Coaching is always about helping us find our power to create the results we want in life. If we think that power lies outside ourselves, with other people or situations, then there is nothing we can do.
Remember Latrelle who thinks she is being disregarded by her peers as a “diversity hire”. Let’s say this is real, not in her imagination. She can rail about how this isn’t fair, but her peers aren’t tied up in knots, she is. The question is what does she need to think and do differently so she can gain the respect she deserves. And once she has it, what actions are within her sphere of influence, so the problem can be addressed at the systemic level and others after her won’t have to endure the same thing [blog #45, Are you blaming people? Gain more traction by revealing the system].
J. D. Meier amplifies these points.3 He, too, emphasizes staying goal-focused and being willing to look at and change yourself. He also notes that change can feel awkward, even hurt, and to regard any feedback as a gift.
It bears repeating that you are the decision-maker. If I disagree with your decision, it’s my duty to let you know so you can reflect carefully on your options and the possible impact of your decisions. And if I say something that you disagree with, it’s your duty to let me know. You have tacit knowledge about your situation that I don’t have, and that should always take precedent. You are the decision-maker and if you feel your decision is right for you, I will support you in achieving the best possible outcome.
Value of the coaching partnership
Embedded in the coaching relationship is a strict policy of confidentiality – I tell my clients that I am paranoid about confidentiality. I can’t do my job without their trust that I know how to keep a secret, especially if I am coaching more than one person at the same organization.

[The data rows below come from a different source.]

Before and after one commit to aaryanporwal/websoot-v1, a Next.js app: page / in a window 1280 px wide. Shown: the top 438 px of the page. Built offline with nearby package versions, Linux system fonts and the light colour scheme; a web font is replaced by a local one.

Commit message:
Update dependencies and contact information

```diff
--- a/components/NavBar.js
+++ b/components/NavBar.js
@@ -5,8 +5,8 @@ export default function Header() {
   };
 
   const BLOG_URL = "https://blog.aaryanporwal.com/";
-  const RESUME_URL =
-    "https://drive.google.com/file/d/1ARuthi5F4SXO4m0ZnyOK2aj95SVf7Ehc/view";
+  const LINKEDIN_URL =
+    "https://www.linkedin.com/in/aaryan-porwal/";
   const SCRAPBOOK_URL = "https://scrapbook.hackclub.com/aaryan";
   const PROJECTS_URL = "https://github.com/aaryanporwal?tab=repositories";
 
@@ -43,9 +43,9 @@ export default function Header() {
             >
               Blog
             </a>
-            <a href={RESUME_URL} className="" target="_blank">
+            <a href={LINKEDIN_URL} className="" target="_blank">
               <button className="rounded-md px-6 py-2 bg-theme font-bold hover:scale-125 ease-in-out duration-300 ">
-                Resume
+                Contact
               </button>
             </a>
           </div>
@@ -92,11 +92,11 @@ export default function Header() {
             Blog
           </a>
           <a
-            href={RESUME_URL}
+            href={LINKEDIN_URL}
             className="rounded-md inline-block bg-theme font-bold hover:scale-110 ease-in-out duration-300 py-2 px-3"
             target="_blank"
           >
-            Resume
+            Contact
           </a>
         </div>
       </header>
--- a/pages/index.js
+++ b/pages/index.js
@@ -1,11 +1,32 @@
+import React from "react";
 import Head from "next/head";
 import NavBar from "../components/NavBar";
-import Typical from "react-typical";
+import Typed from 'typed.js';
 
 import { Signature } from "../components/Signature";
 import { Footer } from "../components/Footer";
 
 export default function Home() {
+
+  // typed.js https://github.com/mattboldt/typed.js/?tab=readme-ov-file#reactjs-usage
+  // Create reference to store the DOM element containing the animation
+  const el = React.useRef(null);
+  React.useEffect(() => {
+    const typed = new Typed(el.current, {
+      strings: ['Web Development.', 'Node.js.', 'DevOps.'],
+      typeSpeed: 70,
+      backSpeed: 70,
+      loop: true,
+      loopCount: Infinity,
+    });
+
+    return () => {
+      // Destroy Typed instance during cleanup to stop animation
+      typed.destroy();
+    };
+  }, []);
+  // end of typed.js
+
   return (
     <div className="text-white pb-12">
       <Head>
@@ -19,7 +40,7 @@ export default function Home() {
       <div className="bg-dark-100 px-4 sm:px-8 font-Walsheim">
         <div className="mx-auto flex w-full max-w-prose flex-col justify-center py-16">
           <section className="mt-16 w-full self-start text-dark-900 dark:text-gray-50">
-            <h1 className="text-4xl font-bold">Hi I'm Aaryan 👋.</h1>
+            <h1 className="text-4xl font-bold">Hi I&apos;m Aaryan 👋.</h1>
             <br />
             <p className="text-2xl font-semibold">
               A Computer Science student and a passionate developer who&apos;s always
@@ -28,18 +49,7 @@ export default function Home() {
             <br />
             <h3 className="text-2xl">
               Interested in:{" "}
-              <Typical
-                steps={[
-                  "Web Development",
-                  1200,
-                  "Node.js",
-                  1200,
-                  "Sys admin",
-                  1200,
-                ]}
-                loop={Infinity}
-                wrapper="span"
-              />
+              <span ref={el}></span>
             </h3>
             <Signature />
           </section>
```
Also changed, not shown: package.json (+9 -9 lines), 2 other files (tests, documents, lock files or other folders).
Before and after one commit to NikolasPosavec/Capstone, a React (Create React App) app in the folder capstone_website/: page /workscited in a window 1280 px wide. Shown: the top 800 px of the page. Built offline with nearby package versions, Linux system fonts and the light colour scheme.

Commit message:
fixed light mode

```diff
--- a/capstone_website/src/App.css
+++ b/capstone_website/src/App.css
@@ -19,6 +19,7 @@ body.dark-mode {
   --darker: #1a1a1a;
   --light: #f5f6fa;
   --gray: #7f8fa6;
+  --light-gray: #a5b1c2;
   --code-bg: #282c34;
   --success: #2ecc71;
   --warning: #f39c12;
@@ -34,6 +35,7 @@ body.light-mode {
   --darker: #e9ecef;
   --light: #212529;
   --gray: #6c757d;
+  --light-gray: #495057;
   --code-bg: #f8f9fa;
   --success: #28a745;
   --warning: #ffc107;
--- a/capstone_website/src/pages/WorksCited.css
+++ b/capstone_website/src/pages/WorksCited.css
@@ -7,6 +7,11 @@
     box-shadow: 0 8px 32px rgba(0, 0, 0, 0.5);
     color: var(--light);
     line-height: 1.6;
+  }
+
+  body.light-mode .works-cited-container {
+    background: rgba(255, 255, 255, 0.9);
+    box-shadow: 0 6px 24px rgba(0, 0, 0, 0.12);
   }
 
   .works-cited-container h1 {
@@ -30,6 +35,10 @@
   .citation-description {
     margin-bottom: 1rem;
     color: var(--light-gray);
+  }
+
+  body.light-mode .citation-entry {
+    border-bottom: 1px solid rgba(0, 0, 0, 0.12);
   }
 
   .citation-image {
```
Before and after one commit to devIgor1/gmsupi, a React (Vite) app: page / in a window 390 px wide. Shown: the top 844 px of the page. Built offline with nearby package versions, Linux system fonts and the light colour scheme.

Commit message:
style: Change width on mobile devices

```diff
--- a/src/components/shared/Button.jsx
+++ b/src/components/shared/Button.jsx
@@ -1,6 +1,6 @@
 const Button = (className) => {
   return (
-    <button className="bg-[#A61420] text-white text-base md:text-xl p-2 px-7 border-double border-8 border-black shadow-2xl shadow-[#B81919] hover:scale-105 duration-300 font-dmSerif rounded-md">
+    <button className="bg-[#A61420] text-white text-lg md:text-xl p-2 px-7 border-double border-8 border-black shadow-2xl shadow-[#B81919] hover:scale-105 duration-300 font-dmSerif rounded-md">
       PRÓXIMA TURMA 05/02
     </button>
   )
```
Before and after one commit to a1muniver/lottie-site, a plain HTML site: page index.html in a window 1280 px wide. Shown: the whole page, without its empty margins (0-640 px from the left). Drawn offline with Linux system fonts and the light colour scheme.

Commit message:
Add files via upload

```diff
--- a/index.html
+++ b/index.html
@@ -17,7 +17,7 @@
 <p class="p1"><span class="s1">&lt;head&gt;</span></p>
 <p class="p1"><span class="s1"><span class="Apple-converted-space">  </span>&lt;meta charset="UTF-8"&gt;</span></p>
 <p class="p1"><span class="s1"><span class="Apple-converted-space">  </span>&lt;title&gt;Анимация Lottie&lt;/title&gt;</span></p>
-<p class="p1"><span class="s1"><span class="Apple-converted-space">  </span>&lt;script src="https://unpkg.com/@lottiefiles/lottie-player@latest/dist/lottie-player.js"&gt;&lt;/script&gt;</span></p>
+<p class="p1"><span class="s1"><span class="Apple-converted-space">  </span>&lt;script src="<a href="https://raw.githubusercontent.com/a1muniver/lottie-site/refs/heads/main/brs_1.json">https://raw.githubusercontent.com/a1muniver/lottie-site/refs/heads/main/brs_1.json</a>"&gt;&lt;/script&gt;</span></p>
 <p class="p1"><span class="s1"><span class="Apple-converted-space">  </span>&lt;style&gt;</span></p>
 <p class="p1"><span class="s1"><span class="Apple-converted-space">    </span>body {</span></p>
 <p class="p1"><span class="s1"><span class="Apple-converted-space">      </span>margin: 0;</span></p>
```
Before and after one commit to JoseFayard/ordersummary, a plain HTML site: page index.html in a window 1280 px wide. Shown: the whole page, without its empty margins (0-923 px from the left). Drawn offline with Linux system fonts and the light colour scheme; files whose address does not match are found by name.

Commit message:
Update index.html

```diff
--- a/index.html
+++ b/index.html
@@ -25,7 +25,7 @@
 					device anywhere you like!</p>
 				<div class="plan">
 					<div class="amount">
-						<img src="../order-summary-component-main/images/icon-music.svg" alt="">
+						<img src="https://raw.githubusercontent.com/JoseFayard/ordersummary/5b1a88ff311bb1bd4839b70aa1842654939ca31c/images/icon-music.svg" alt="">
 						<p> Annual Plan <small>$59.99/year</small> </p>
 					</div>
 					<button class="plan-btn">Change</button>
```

Concurrent with confidentiality is a deep feeling of humility of having the honor of being entrusted with someone’s hopes and dreams. It feels like a sacred trust each and every time.
So far, I have only talked about individual coaching. Group coaching abides by virtually the same principles. Whether you would benefit from individual or group coaching depends on what you aim to achieve. At Leading Consciously, we offer individual coaching engagements and group coaching through our Pathfinders and ChangeMakers programs. If you are interested in knowing more, see below.
How might Alix, Santos, and Latrelle benefit from coaching? All three have experienced hurt, discouragement, and a lack of appreciation of what they bring to the table. They each are in situations that they regard as unfair and from all indications, they are correct in those assumptions.
Yet, we all live in an unfair world. If they choose to stay in the organization, their challenge is to understand how their habitual responses to the unfairness has not worked for them and to choose new behaviors. To benefit from coaching, they must open themselves to another way of viewing their experience, and to a deeper understanding of the dynamics that are swirling around them.
When I work with clients who are willing to open themselves up to do this type of reflective work and experimentation with new behaviors, the results can seem magical.
Questions to ask yourself
Have you ever been coached for leadership? Did it help? What are some insights you gained?
How might you benefit from coaching where you are now?
Conscious Change skills covered in this blog post:
We are a leadership development firm that helps people and organizations create resilient, sustainable, multicultural, and inclusive settings. The ability to lead consciously can help you gain true awareness and earn the respect and trust of others.
It’s the assumptions we have about people’s lives that are the biggest obstacles to growth, awareness, and success. We help you understand how those assumptions are preventing you from becoming the best you can be as an organization, an inclusive leader, and a person.